But it took staff at the National Galleries of Scotland decades to discover the self-portrait of legendary artist hidden underneath his painting “Head of a Peasant Woman.”
Concealed beneath a layer of glue and cardboard, a routine X-ray revealed Van Gogh’s portrait had been hiding under the surface for over a century, an intense stare on his face as he sits in a brimmed hat and a neckerchief loosely tied around his throat.
“Moments like this are incredibly rare,” professor Frances Fowle, a senior curator at the National Galleries of Scotland, said in a news release, adding that Van Gogh was “one of the most important and popular artists in the world.”
Unlike in some of the artist’s later self-portraits, Van Gogh’s left ear is clearly visible in the X-ray.
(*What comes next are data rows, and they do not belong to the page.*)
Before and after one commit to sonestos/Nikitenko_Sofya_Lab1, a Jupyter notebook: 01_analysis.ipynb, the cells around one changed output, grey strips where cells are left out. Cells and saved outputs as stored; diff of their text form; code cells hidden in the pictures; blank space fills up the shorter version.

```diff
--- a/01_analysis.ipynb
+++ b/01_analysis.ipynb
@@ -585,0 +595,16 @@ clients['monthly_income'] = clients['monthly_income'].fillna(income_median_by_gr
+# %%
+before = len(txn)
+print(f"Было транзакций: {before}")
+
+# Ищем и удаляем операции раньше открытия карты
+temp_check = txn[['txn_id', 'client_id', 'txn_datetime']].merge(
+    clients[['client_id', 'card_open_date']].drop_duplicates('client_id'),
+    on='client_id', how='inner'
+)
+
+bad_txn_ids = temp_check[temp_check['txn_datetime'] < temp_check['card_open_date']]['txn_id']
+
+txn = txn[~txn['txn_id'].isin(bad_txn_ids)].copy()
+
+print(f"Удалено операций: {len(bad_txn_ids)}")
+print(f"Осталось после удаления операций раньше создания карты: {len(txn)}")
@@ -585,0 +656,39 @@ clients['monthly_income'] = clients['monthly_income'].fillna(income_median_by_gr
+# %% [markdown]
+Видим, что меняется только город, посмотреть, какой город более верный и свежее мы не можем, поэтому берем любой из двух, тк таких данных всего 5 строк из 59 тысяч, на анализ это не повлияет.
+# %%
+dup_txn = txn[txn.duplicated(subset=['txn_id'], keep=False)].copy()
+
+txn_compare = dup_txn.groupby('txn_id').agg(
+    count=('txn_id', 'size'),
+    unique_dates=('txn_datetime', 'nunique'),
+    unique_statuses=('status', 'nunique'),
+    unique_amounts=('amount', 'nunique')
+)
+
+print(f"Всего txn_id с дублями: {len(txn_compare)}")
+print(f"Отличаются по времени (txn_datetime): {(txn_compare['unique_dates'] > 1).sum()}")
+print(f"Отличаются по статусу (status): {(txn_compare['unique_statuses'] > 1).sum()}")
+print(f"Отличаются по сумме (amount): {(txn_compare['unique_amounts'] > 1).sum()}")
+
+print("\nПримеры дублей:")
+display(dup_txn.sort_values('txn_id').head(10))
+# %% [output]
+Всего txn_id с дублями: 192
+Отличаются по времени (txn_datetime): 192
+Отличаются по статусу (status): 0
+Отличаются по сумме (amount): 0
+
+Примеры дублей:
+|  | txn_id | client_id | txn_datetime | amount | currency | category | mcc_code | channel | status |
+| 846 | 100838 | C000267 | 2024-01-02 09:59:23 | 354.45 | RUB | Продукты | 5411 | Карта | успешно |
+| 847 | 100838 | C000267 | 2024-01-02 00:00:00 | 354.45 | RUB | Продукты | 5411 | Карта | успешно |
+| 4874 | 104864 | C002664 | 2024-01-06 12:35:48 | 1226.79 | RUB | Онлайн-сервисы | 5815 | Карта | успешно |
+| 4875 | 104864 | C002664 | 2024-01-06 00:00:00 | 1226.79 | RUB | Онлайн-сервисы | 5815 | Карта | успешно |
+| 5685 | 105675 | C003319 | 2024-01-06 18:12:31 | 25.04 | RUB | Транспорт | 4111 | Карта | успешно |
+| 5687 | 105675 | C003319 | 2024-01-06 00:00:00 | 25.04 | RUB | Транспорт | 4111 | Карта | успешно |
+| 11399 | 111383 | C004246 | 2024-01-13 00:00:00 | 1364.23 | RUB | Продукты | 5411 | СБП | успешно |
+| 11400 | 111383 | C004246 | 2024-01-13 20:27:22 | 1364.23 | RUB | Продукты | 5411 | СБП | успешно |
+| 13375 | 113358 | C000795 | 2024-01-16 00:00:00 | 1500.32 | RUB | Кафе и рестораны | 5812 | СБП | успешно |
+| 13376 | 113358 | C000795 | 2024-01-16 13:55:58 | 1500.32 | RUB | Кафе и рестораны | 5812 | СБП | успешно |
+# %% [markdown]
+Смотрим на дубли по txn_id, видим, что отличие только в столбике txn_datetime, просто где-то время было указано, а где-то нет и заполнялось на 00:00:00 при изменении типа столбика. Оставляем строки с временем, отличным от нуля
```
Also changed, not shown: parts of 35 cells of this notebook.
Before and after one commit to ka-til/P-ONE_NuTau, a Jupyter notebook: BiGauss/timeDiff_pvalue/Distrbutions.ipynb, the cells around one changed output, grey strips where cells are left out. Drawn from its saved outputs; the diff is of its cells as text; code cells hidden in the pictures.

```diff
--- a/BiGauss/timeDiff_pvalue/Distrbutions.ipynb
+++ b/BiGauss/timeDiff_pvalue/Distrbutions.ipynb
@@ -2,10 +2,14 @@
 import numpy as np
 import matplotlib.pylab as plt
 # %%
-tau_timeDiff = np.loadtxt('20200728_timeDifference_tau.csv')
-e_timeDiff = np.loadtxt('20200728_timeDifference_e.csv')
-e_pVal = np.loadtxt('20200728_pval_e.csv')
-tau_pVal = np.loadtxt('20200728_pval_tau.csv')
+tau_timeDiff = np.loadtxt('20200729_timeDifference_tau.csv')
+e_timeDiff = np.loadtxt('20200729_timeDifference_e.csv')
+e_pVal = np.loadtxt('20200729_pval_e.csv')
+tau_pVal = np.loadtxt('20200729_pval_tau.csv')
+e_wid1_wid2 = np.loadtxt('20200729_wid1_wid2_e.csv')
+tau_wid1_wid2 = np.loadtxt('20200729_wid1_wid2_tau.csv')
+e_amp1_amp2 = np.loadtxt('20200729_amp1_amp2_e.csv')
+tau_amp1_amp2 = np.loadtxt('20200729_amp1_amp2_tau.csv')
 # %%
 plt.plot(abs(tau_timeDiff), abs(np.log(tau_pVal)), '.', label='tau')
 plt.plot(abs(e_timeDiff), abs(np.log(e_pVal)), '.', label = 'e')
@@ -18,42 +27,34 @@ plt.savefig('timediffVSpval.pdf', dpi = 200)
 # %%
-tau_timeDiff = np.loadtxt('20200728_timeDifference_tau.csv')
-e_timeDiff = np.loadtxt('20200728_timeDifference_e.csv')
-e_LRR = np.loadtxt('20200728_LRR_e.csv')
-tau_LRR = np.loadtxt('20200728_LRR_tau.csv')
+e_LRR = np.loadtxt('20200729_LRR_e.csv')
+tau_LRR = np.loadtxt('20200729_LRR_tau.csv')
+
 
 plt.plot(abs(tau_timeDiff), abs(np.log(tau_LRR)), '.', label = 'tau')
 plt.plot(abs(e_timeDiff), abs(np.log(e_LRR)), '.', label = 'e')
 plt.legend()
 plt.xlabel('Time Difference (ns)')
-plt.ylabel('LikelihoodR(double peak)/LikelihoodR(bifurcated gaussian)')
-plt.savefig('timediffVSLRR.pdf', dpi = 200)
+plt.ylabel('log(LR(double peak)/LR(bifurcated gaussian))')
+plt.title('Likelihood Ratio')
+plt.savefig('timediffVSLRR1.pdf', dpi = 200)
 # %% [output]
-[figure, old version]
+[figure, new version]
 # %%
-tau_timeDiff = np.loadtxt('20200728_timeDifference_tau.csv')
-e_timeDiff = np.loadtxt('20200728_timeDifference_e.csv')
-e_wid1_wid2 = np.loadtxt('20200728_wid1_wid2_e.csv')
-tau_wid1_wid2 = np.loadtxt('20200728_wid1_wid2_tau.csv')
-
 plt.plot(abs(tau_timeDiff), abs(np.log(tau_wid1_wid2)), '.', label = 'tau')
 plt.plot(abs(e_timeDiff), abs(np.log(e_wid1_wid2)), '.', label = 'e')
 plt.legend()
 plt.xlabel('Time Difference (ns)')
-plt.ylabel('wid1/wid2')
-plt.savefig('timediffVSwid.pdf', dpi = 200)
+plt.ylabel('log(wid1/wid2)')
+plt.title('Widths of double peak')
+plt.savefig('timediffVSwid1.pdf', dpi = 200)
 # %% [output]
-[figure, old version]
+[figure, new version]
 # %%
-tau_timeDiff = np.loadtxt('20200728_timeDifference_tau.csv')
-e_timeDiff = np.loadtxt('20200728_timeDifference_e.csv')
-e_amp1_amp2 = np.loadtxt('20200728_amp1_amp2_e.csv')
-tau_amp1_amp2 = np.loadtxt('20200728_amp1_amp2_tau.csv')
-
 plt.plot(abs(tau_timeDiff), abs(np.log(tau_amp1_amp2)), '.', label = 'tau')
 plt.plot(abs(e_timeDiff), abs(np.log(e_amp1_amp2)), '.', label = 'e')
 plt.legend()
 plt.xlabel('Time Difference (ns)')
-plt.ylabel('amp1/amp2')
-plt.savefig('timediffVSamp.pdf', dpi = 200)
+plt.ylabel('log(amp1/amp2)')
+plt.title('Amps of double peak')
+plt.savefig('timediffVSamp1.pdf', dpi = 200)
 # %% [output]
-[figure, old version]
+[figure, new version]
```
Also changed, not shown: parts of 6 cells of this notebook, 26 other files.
He famously cut it off in December 1888 after an argument with fellow artist Paul Gauguin. He died two years later.
While the condition of the underlying self-portrait is unknown, it “is likely to have been made during a key moment in Van Gogh’s career when he was exposed to the work of the French impressionists after moving to Paris,” the National Galleries of Scotland, which acquired the painting in 1960, said in the news release.
“The experience had a profound effect and was a major influence on why he adopted a more colorful and expressive style of painting, one that is so much admired today,” the release added.
“In the summer of 1887 Van Gogh was experimenting with painting portraits, using friends and also himself as a model,” the release said, adding that he “re-used canvases to save money.”
The National Galleries of Scotland said the decision was probably made in around 1905 to stick the canvas down onto cardboard before it was framed.
“At this date the Peasant Woman was evidently considered more ‘finished’ than the Van Gogh self-portrait,” the news release said.
It is not the first time that a previously unknown portrait has been discovered underneath one of Van Gogh’s paintings. In 2008, a portrait of a woman was discovered underneath his “Patch of Grass” painting.
X-ray technology has also revealed fuzzy images beneath his famous “The Blue Room.”
While it may be possible to uncover the hidden self-portrait, the National Galleries of Scotland said the “process of removing the glue and cardboard will require delicate conservation work.”
Until then, the portrait can be viewed through an X-ray image, it added.